Having data from multiple transports also allowed the group to see the appearance of the cloud. It changes rapidly from the first to the second, exits the balloon, grows wider and less visible and longer, covering an area at least three times larger than the star.
But Spitzer’s data suggests that only a small portion of the cloud passed between us and the star. That suggests that the literal cloud was, in fact, massive, probably hundreds of times larger than the star.
To produce such dust, the team calculated that the collision had to be between two bodies the size of a small planet, about 250 to 600 miles (about 250 to 470 miles) wide.
The first collision would cause so much heat that some material evaporated; the remaining part would fly into fragments that continue to squirm and collide, along with other nearby rocks, creating more dust.
By the time the third trip is due to turn around, there is very little trace left of the real cloud. However, the starry heavens had twice as much dust as they had before the collision.

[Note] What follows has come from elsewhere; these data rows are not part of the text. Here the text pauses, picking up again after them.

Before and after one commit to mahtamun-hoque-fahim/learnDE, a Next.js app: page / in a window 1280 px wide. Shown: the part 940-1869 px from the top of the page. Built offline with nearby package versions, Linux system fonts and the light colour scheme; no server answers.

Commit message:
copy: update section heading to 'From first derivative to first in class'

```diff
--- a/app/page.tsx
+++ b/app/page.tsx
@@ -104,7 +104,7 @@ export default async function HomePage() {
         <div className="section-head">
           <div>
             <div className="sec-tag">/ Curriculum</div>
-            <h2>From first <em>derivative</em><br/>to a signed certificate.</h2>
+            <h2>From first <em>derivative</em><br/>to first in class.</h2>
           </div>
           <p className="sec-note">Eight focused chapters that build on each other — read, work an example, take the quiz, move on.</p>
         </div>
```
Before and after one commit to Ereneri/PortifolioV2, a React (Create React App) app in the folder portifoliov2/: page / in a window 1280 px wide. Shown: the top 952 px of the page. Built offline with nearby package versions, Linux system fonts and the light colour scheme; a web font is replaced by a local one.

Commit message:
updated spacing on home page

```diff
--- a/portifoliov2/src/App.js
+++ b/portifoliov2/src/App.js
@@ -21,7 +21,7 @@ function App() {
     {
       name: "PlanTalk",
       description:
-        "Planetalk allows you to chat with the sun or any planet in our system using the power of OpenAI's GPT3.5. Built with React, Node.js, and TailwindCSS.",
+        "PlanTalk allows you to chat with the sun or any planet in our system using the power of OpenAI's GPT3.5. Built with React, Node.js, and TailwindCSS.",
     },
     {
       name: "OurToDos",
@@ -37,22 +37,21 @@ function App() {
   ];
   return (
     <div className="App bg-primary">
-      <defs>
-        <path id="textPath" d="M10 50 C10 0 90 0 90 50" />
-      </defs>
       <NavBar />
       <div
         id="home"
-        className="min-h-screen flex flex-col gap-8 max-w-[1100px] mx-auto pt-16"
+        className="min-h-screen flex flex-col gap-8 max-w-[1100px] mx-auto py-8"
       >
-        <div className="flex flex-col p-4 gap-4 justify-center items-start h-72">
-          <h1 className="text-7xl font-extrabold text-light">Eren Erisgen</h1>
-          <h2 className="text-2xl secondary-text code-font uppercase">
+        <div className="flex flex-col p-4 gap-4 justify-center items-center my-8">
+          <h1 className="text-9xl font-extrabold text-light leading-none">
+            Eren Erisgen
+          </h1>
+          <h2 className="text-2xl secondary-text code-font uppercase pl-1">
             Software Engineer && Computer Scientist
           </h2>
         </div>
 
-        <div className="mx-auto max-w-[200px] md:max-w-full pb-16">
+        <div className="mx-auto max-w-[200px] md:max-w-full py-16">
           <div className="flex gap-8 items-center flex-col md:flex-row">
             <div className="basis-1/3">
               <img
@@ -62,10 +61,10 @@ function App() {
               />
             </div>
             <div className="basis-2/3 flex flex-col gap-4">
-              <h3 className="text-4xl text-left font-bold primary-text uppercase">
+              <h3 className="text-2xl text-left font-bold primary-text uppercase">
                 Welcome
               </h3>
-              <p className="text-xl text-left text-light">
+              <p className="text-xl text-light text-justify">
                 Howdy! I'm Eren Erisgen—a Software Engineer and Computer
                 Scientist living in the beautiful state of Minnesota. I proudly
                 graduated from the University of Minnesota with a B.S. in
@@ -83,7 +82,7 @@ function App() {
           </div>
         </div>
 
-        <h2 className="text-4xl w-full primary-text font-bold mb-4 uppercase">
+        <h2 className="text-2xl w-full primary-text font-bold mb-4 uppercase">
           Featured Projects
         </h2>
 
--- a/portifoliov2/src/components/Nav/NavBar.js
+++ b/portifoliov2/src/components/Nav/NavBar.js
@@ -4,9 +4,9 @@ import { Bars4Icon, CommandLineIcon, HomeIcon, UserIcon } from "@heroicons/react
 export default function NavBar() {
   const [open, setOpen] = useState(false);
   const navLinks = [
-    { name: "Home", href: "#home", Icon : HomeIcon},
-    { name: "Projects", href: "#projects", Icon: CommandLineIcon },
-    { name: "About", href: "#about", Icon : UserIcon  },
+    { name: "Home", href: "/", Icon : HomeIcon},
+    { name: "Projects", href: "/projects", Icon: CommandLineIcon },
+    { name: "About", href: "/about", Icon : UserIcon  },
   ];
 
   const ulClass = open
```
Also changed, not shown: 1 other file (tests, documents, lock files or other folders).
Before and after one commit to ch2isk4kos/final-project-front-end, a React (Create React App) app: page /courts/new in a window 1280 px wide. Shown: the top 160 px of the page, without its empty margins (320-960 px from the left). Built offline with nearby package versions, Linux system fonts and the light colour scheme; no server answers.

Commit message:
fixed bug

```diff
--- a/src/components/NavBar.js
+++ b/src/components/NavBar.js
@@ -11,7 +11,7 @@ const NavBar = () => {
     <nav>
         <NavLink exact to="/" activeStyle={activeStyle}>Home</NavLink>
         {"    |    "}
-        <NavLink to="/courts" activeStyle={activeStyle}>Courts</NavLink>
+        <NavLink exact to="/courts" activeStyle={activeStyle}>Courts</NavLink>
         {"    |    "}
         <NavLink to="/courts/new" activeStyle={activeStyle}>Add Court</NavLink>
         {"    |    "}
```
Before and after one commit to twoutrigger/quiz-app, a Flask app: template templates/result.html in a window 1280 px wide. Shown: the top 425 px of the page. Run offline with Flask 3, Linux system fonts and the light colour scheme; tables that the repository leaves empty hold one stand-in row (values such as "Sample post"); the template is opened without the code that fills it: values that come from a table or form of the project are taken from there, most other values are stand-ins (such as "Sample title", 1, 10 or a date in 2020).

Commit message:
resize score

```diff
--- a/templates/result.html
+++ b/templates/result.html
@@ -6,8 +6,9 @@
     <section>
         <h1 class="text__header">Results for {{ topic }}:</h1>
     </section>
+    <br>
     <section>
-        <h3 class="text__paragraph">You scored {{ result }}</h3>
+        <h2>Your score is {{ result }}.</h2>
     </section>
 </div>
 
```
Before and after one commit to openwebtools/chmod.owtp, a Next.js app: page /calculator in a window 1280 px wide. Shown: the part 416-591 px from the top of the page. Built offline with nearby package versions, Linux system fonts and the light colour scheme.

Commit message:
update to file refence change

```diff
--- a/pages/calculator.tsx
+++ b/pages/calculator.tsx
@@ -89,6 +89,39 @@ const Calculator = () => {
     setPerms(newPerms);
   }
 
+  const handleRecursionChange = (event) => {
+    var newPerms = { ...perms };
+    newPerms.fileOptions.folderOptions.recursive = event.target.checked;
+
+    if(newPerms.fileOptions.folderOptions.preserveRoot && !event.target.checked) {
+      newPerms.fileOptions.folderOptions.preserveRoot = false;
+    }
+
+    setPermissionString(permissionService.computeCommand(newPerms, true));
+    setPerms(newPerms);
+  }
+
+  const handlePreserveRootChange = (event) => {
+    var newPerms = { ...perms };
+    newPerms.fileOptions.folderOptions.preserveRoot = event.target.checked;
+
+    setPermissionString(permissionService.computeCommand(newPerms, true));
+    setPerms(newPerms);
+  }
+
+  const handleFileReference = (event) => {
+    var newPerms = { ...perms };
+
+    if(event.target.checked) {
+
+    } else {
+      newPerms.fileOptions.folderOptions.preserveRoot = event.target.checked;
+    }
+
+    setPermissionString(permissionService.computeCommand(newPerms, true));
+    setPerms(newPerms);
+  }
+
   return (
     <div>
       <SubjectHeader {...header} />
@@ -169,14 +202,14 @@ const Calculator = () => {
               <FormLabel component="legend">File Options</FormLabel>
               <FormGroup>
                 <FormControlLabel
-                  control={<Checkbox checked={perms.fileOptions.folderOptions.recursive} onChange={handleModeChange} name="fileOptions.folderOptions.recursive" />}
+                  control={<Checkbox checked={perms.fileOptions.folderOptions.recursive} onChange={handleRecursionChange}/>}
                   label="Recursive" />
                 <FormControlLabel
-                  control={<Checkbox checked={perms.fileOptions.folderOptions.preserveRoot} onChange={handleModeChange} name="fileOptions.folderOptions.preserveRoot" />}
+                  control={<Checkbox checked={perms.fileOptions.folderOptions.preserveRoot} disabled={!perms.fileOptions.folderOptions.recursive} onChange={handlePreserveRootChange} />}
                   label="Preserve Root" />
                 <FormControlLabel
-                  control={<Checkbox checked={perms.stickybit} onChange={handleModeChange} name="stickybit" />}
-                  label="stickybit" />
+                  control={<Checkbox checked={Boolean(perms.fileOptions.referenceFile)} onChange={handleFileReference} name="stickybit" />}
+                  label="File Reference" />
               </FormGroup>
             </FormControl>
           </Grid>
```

This suggests that debris from the collision dispersed rapidly across the protoplanetary disk around the star.
This not only suggests that round clouds of dust may be unsuitable for defining obscure stars in an unusual way, but it may also help to clarify the processes leading to the formation of a complete planetary system, including ours.
“By looking at the dusty disks around the young stars, we can look back in time and see the processes that may be building our Solar System,” said Su.
“By studying the effects of collisions on these systems, we can also get a better idea of the rocky planets that appear to revolve around other stars.”
The team will continue to monitor HD 166191 to see if it can detect some interesting changes in its dusty environment.